Edema can cause an array of problems, including making one’s memories blurry. It slows thought, creativity and speech. It has also affected my mobility. I am relearning how to walk again. Living like this has been incredibly frustrating and humbling. The activities that I once found joy in are now difficult (writing does not come easily anymore).
This summer, so far, has consisted of rain and more rain. I feel like my cancer treatment has followed the same pattern. Am I grateful that I have a cancer that has an established treatment plan? Yes. But I still have quite the distance to travel: a few more weeks of chemotherapy; radiation; the bone marrow transplant, and a whole year of being sequestered while my borrowed marrow makes itself at home in my bones.

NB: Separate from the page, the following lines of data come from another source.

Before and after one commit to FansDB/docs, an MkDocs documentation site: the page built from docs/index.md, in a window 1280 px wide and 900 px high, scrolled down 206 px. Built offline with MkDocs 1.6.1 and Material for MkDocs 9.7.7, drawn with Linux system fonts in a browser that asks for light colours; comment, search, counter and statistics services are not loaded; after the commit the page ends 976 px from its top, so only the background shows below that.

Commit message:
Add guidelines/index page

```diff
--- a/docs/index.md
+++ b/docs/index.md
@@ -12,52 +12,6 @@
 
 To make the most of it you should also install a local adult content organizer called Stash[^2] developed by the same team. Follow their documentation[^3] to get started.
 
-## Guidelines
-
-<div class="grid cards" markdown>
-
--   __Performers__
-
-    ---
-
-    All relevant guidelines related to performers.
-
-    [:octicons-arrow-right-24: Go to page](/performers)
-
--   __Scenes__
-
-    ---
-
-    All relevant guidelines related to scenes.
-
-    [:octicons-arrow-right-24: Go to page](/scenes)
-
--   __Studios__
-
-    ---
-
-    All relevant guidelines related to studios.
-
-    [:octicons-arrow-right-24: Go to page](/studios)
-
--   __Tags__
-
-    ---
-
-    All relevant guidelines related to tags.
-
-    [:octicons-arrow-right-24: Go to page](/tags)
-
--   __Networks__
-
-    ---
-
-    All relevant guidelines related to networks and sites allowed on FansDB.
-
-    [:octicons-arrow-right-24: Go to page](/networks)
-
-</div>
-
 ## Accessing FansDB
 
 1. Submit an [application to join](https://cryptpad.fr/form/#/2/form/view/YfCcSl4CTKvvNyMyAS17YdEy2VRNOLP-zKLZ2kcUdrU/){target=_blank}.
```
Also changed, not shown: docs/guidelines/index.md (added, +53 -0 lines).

To be completely honest, I have met my pain threshold. I can’t stand the idea of any more needles or surgeries. I am ultimately afraid of going to Boston and having the bone marrow transplant. I have been told that with transplants of this nature you can lose your allergies and gain your donor’s. I am grateful for her—whoever she is—but am scared that she might be allergic to cats. I’m not sure how I will get by without writing and without my cats. Time will certainly tell what changes lie ahead, but for now, the boys are wandering around the dining room, sticking their noses to the patio door.
I am not sure what life after treatment will bring. I didn’t the know last time that I had cancer either. When treatment, the first time wrapped up my care team, family and friends would say things like, “now you can get back to living your life”. To this, I would think to myself, “and what life would that be?” I didn’t have a job at the time, didn’t have a sense of purpose. I didn’t have a life to go back to. Fortunately, this time, I have a wonderful fiancé to take the journey with. I am more aware of what I like and dislike for work, and what my purpose in this life could be. I have dreams of owning a home, of adopting children since biological children will be out of the question (largely due to the transplant).
When I was first diagnosed with a relapse of Acute Lymphoblastic Leukemia in March, I gave all of my houseplants to my mother because a low immune system and plants don’t mix. She inherited my orchid. It sits on a shelf in her dining room now and is starting to flower again. Just as I will in the near future.